This striking set of etchings illustrating John Milton’s Paradise Lost (1667) was produced in 1896 by the British printmaker and painter, William Strang (1859–1921). This set is number 98 of a limited edition of 150, which were mounted and bound with a decorated front-board.

William Strang’s illustrations for Paradise Lost

William Strang was born in Dumbarton in Scotland, and moved to London to attend the Slade School of Art in 1876. Strang became involved in the movement to revive the status of etching, but later focussed on painting portraits and imagined scenes.

Strang’s ten etchings for Paradise Lost place the poem’s characters at their centre. Unlike John Martin’s sublime landscapes with their tiny figures, Strang’s prints are dominated by the forms of God and Satan, Sin and Death, Adam and Eve. Their bodies are boldly outlined in the style of Renaissance sculpture, or paintings by Rembrandt and Albrecht Dürer.

Milton and music

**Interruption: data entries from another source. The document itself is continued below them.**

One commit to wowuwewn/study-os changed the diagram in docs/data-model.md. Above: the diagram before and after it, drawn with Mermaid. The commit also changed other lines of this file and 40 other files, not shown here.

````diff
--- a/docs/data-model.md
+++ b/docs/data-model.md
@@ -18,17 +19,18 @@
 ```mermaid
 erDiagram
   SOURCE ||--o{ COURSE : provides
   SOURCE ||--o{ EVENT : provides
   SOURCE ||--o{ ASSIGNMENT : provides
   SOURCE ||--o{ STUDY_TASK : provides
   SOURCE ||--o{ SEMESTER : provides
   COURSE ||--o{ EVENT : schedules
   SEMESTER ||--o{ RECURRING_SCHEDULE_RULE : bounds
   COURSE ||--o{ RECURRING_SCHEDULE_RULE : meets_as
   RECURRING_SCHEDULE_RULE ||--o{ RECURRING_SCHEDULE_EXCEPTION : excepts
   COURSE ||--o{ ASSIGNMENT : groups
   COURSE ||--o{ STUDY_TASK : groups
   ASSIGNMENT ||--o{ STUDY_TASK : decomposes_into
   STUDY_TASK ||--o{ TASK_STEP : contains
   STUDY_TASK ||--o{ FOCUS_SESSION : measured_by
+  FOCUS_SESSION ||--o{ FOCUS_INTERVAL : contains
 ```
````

Some critics have suggested that Paradise Lost has a powerful aural quality, and there are references to ‘celestial’ song and music throughout the poem. One of the first etchings in Strang’s series portrays Milton playing music to his daughters, who are singing from a song sheet. The family scene seems inspired by Dr Thomas Newton’s description of Milton unwinding at the end of his working day: ‘After his severer studies, and after dinner… he used to divert and unbend his mind with playing upon the organ or bass-viol, which was a great relief to him after he had lost his sight; for he was a master of music as was his father’.[1]

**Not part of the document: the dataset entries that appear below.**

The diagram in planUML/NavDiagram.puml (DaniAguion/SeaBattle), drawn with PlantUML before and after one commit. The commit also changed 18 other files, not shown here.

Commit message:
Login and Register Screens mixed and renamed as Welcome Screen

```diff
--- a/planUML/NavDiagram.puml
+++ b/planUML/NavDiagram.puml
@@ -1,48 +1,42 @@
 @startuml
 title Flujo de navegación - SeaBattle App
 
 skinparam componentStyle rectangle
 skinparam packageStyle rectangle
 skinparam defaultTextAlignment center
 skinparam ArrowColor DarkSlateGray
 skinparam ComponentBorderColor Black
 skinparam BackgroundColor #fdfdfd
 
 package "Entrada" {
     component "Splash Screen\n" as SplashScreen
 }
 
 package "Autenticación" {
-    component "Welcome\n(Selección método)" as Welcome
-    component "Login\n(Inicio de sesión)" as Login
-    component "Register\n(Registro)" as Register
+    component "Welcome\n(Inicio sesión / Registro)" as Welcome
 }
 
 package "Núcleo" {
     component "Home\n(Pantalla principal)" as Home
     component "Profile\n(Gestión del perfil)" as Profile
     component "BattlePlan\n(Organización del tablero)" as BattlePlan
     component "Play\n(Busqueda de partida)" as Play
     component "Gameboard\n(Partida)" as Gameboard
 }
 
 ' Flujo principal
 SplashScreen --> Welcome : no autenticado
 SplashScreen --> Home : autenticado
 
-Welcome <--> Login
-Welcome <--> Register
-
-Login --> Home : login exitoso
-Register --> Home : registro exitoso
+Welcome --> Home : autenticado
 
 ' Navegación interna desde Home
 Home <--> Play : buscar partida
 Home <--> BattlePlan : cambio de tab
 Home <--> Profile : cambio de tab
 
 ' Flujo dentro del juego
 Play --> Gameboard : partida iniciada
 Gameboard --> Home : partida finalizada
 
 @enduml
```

[1] Thomas Newton, ‘The Life of Milton’, in Paradise Lost … A new edition, with notes of various authors (London, 1749), Vol. 1, p. li.